**BRIEF:** Only text is carried over. Reproduce the entries below exactly.
━━━━━ GIVEN ENTRIES ━━━━━
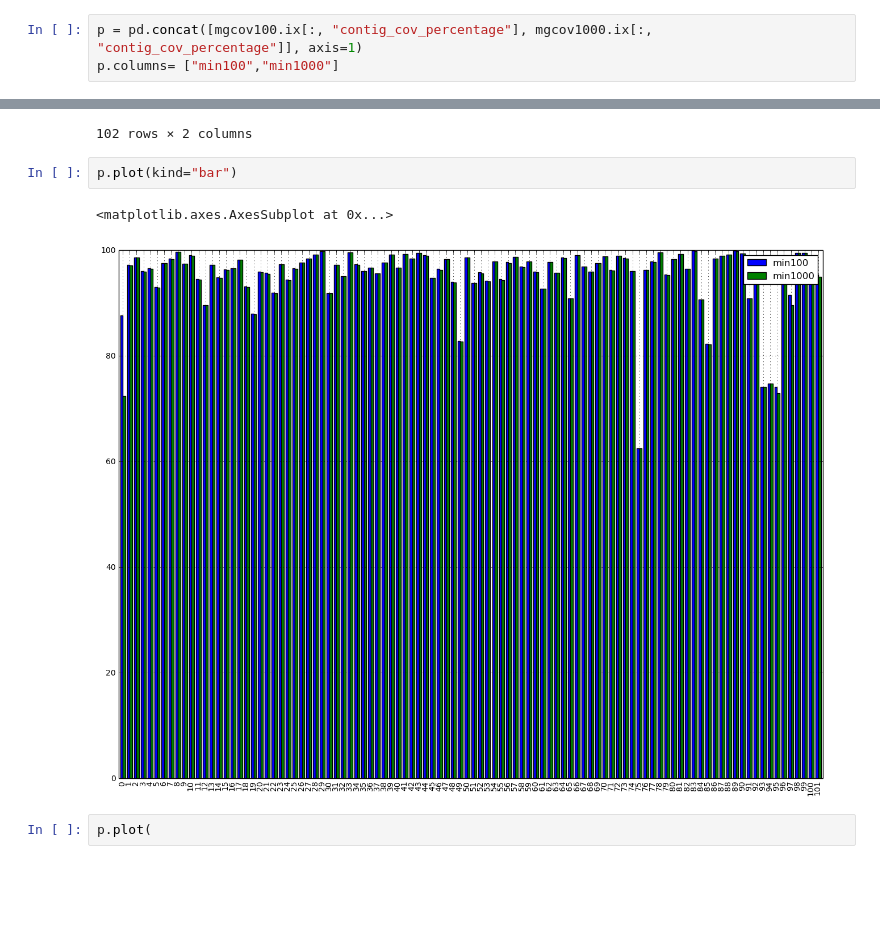
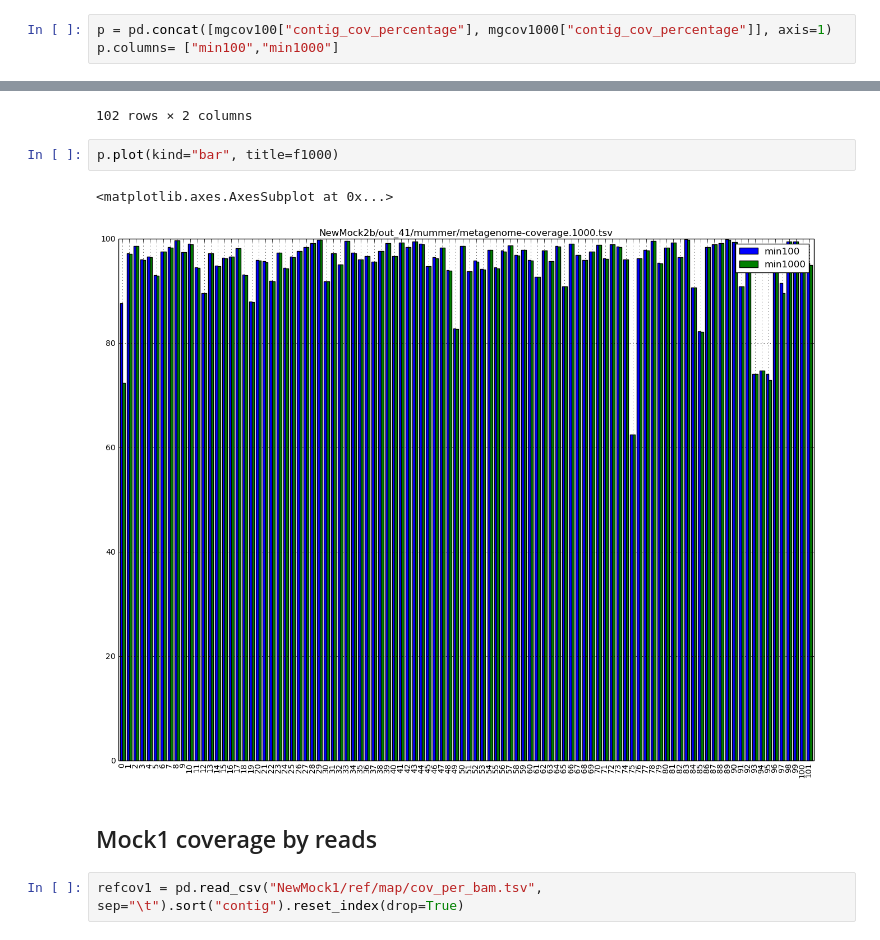
Before and after one commit to inodb/notebooks, a Jupyter notebook: concoct/metagenome-coverage-mocks.ipynb, the cells around one changed output, grey strips where cells are left out. Cells and saved outputs as stored; diff of their text form; blank space fills up the shorter version.

Commit message:
Add Read coverage of mocks

```diff
--- a/concoct/metagenome-coverage-mocks.ipynb
+++ b/concoct/metagenome-coverage-mocks.ipynb
@@ -73,7 +106,7 @@ f1000 = "NewMock2b/out_{j}/mummer/metagenome-coverage.1000.tsv".format(j=41)
 mgcov100 = pd.read_csv(f100, sep="\t").sort("genome").reset_index(drop=True)
 mgcov1000  = pd.read_csv(f1000, sep="\t").sort("genome").reset_index(drop=True)
 # %%
-p = pd.concat([mgcov100.ix[:, "contig_cov_percentage"], mgcov1000.ix[:, "contig_cov_percentage"]], axis=1)
+p = pd.concat([mgcov100["contig_cov_percentage"], mgcov1000["contig_cov_percentage"]], axis=1)
 p.columns= ["min100","min1000"]
 # %%
 p
@@ -97,9 +130,11 @@ p
 | 101 | 95.42 | 95.00 |
 102 rows × 2 columns
 # %%
-p.plot(kind="bar")
+p.plot(kind="bar", title=f1000)
 # %% [output]
 <matplotlib.axes.AxesSubplot at 0x...>
-[figure, old version]
+[figure, new version]
-# %%
-p.plot(
+# %% [markdown]
+## Mock1 coverage by reads
+# %%
+refcov1 = pd.read_csv("NewMock1/ref/map/cov_per_bam.tsv", sep="\t").sort("contig").reset_index(drop=True)
```
Also changed, not shown: parts of 17 cells of this notebook.
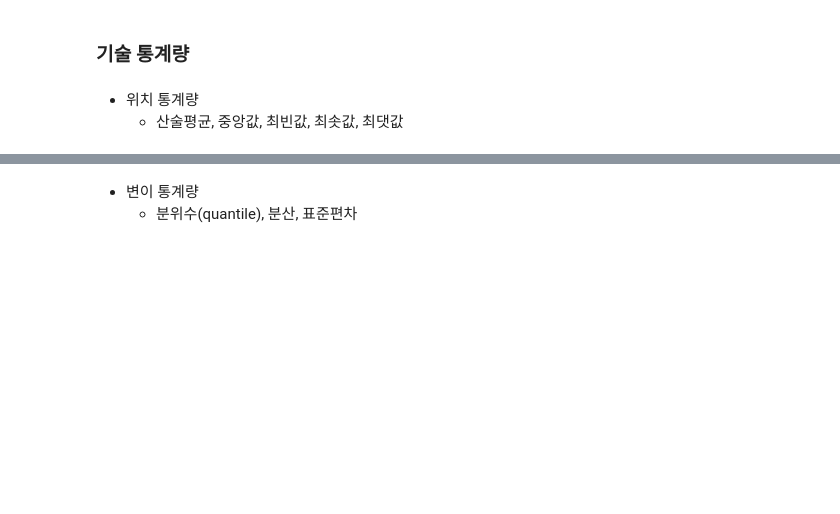
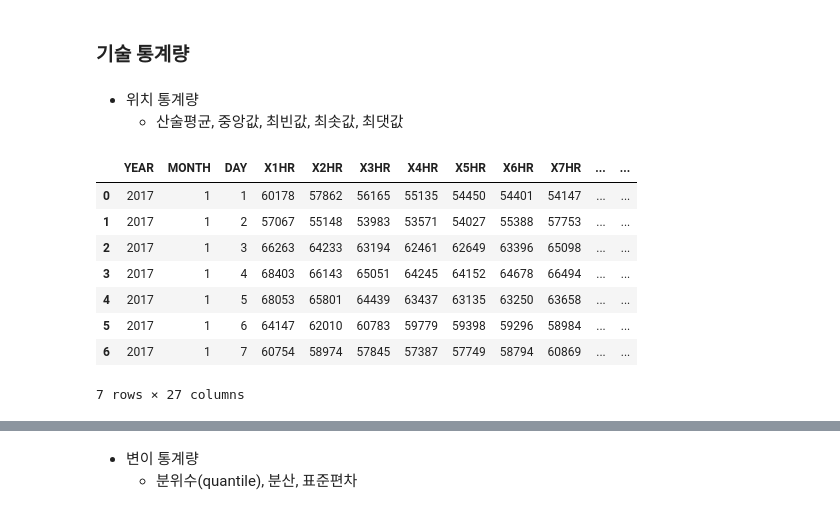
Before and after one commit to hanbinChae/Data-analysis, a Jupyter notebook: YBM 데이터분석 2급/04.데이터 탐색과 이해-실습.ipynb, the cells around one changed output, grey strips where cells are left out. Saved outputs shown, nothing was run; the diff lists cells and outputs as text; code cells hidden in the pictures; blank space fills up the shorter version.

```diff
--- a/YBM 데이터분석 2급/04.데이터 탐색과 이해-실습.ipynb
+++ b/YBM 데이터분석 2급/04.데이터 탐색과 이해-실습.ipynb
@@ -10,7 +10,17 @@ import matplotlib.pyplot as plt
 * 위치 통계량
     - 산술평균, 중앙값, 최빈값, 최솟값, 최댓값
 # %%
-df = pd.read_csv('./elec_load_2017_7d.csv')
+df = pd.read_csv('data/elec_load_2017_7d.csv')
 df
+# %% [output]
+|  | YEAR | MONTH | DAY | X1HR | X2HR | X3HR | X4HR | X5HR | X6HR | X7HR | ... | ... |
+| 0 | 2017 | 1 | 1 | 60178 | 57862 | 56165 | 55135 | 54450 | 54401 | 54147 | ... | ... |
+| 1 | 2017 | 1 | 2 | 57067 | 55148 | 53983 | 53571 | 54027 | 55388 | 57753 | ... | ... |
+| 2 | 2017 | 1 | 3 | 66263 | 64233 | 63194 | 62461 | 62649 | 63396 | 65098 | ... | ... |
+| 3 | 2017 | 1 | 4 | 68403 | 66143 | 65051 | 64245 | 64152 | 64678 | 66494 | ... | ... |
+| 4 | 2017 | 1 | 5 | 68053 | 65801 | 64439 | 63437 | 63135 | 63250 | 63658 | ... | ... |
+| 5 | 2017 | 1 | 6 | 64147 | 62010 | 60783 | 59779 | 59398 | 59296 | 58984 | ... | ... |
+| 6 | 2017 | 1 | 7 | 60754 | 58974 | 57845 | 57387 | 57749 | 58794 | 60869 | ... | ... |
+7 rows × 27 columns
 # %%
 df.info()
```
Also changed, not shown: parts of 15 cells of this notebook, 1 other file.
━━━━━
**RESPONSE TO THIS EXERCISE:**
Before and after one commit to inodb/notebooks, a Jupyter notebook: concoct/metagenome-coverage-mocks.ipynb, the cells around one changed output, grey strips where cells are left out. Cells and saved outputs as stored; diff of their text form; blank space fills up the shorter version.

Commit message:
Add Read coverage of mocks

```diff
--- a/concoct/metagenome-coverage-mocks.ipynb
+++ b/concoct/metagenome-coverage-mocks.ipynb
@@ -73,7 +106,7 @@ f1000 = "NewMock2b/out_{j}/mummer/metagenome-coverage.1000.tsv".format(j=41)
 mgcov100 = pd.read_csv(f100, sep="\t").sort("genome").reset_index(drop=True)
 mgcov1000  = pd.read_csv(f1000, sep="\t").sort("genome").reset_index(drop=True)
 # %%
-p = pd.concat([mgcov100.ix[:, "contig_cov_percentage"], mgcov1000.ix[:, "contig_cov_percentage"]], axis=1)
+p = pd.concat([mgcov100["contig_cov_percentage"], mgcov1000["contig_cov_percentage"]], axis=1)
 p.columns= ["min100","min1000"]
 # %%
 p
@@ -97,9 +130,11 @@ p
 | 101 | 95.42 | 95.00 |
 102 rows × 2 columns
 # %%
-p.plot(kind="bar")
+p.plot(kind="bar", title=f1000)
 # %% [output]
 <matplotlib.axes.AxesSubplot at 0x...>
-[figure, old version]
+[figure, new version]
-# %%
-p.plot(
+# %% [markdown]
+## Mock1 coverage by reads
+# %%
+refcov1 = pd.read_csv("NewMock1/ref/map/cov_per_bam.tsv", sep="\t").sort("contig").reset_index(drop=True)
```
Also changed, not shown: parts of 17 cells of this notebook.
Before and after one commit to hanbinChae/Data-analysis, a Jupyter notebook: YBM 데이터분석 2급/04.데이터 탐색과 이해-실습.ipynb, the cells around one changed output, grey strips where cells are left out. Saved outputs shown, nothing was run; the diff lists cells and outputs as text; code cells hidden in the pictures; blank space fills up the shorter version.

```diff
--- a/YBM 데이터분석 2급/04.데이터 탐색과 이해-실습.ipynb
+++ b/YBM 데이터분석 2급/04.데이터 탐색과 이해-실습.ipynb
@@ -10,7 +10,17 @@ import matplotlib.pyplot as plt
 * 위치 통계량
     - 산술평균, 중앙값, 최빈값, 최솟값, 최댓값
 # %%
-df = pd.read_csv('./elec_load_2017_7d.csv')
+df = pd.read_csv('data/elec_load_2017_7d.csv')
 df
+# %% [output]
+|  | YEAR | MONTH | DAY | X1HR | X2HR | X3HR | X4HR | X5HR | X6HR | X7HR | ... | ... |
+| 0 | 2017 | 1 | 1 | 60178 | 57862 | 56165 | 55135 | 54450 | 54401 | 54147 | ... | ... |
+| 1 | 2017 | 1 | 2 | 57067 | 55148 | 53983 | 53571 | 54027 | 55388 | 57753 | ... | ... |
+| 2 | 2017 | 1 | 3 | 66263 | 64233 | 63194 | 62461 | 62649 | 63396 | 65098 | ... | ... |
+| 3 | 2017 | 1 | 4 | 68403 | 66143 | 65051 | 64245 | 64152 | 64678 | 66494 | ... | ... |
+| 4 | 2017 | 1 | 5 | 68053 | 65801 | 64439 | 63437 | 63135 | 63250 | 63658 | ... | ... |
+| 5 | 2017 | 1 | 6 | 64147 | 62010 | 60783 | 59779 | 59398 | 59296 | 58984 | ... | ... |
+| 6 | 2017 | 1 | 7 | 60754 | 58974 | 57845 | 57387 | 57749 | 58794 | 60869 | ... | ... |
+7 rows × 27 columns
 # %%
 df.info()
```
Also changed, not shown: parts of 15 cells of this notebook, 1 other file.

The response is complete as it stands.